Structured diff data:

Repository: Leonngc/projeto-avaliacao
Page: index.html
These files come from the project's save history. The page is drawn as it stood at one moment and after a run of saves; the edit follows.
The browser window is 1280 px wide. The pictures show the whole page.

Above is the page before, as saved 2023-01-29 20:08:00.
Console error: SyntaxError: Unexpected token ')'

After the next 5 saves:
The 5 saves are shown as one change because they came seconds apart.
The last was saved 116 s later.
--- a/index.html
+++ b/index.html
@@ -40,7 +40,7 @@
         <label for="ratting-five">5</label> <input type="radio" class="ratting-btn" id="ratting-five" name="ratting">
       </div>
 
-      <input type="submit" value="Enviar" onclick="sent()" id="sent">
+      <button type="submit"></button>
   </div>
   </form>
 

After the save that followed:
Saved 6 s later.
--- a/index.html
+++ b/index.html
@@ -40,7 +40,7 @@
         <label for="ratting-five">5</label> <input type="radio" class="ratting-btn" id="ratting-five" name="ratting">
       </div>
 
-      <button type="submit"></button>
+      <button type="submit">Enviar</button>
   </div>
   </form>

---

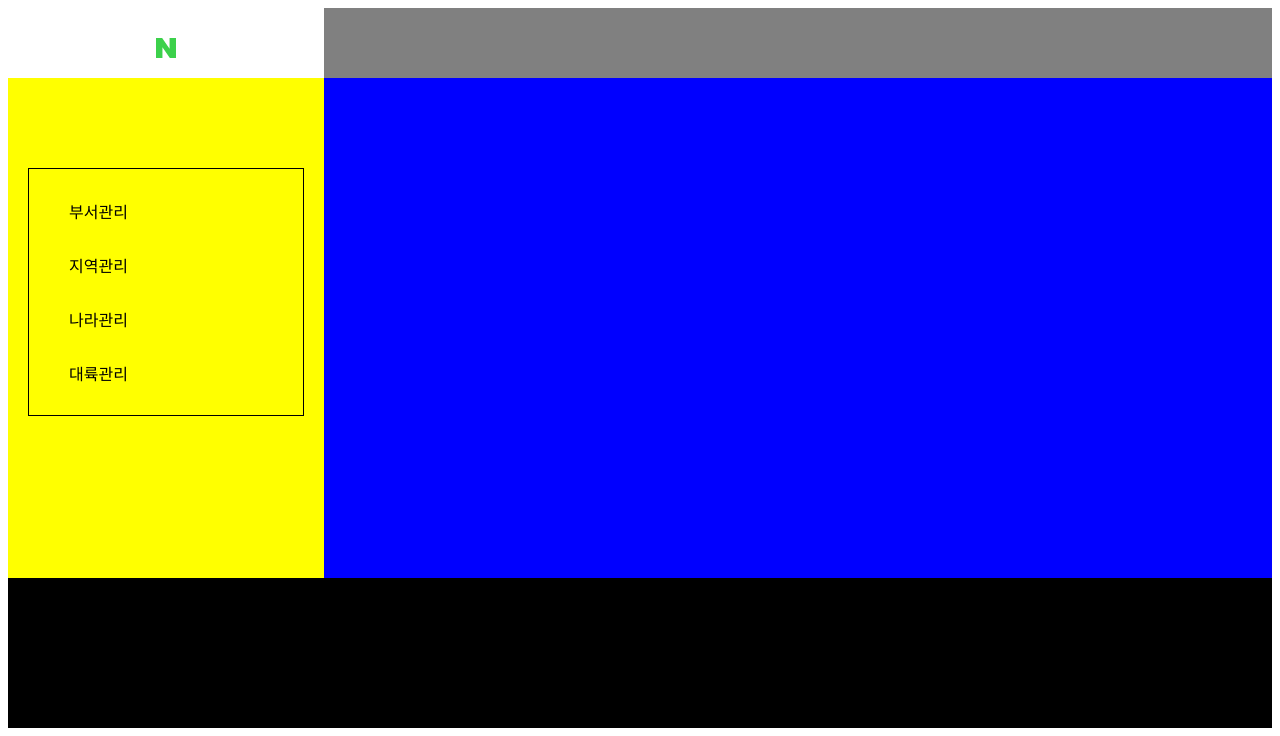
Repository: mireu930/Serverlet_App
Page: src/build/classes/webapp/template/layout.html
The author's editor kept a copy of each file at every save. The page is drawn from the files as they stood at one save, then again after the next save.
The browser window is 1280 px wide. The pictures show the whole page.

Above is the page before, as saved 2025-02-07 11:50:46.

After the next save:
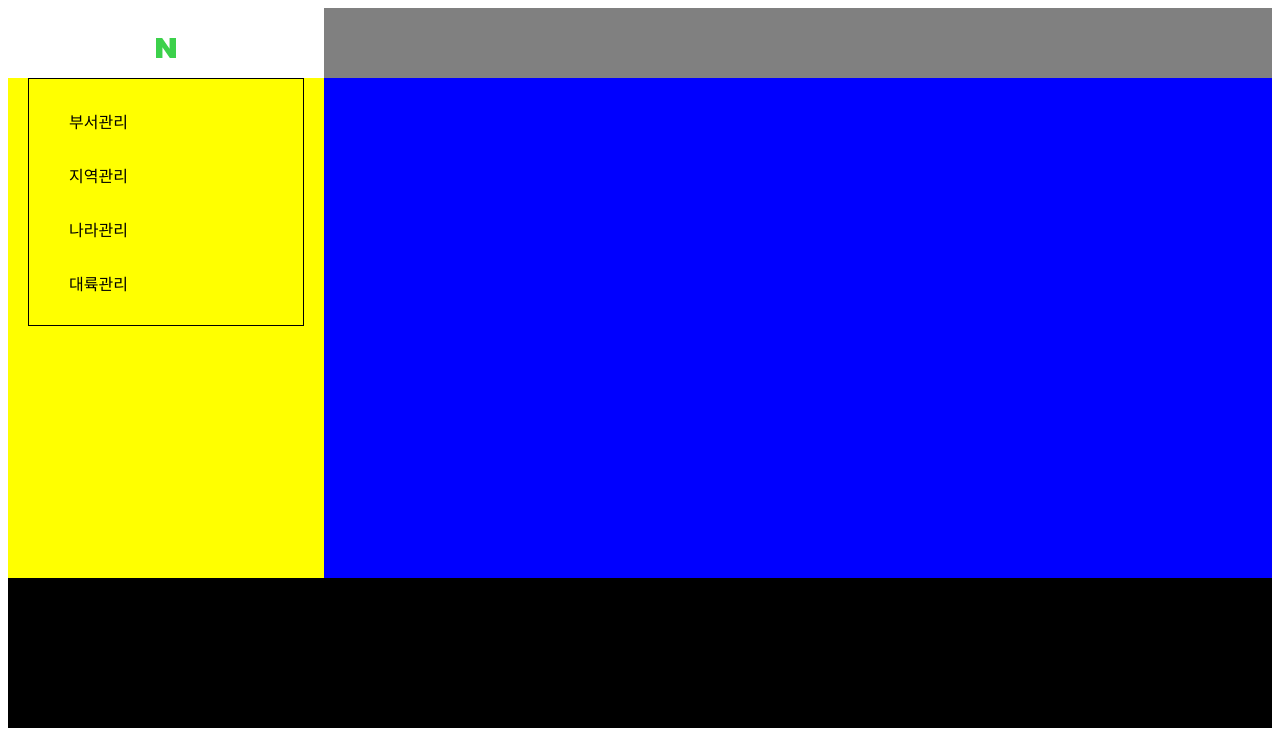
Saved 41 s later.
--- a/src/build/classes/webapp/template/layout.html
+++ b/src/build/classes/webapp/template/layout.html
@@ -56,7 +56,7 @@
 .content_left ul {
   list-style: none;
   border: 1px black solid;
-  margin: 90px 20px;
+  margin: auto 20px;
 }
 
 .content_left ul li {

▶ _WORK REQUEST_
Gather all lines of the records that include the word "saves".

▶ _RESPONSE TO THIS EXERCISE_
These files come from the project's save history. The page is drawn as it stood at one moment and after a run of saves; the edit follows.
After the next 5 saves:
The 5 saves are shown as one change because they came seconds apart.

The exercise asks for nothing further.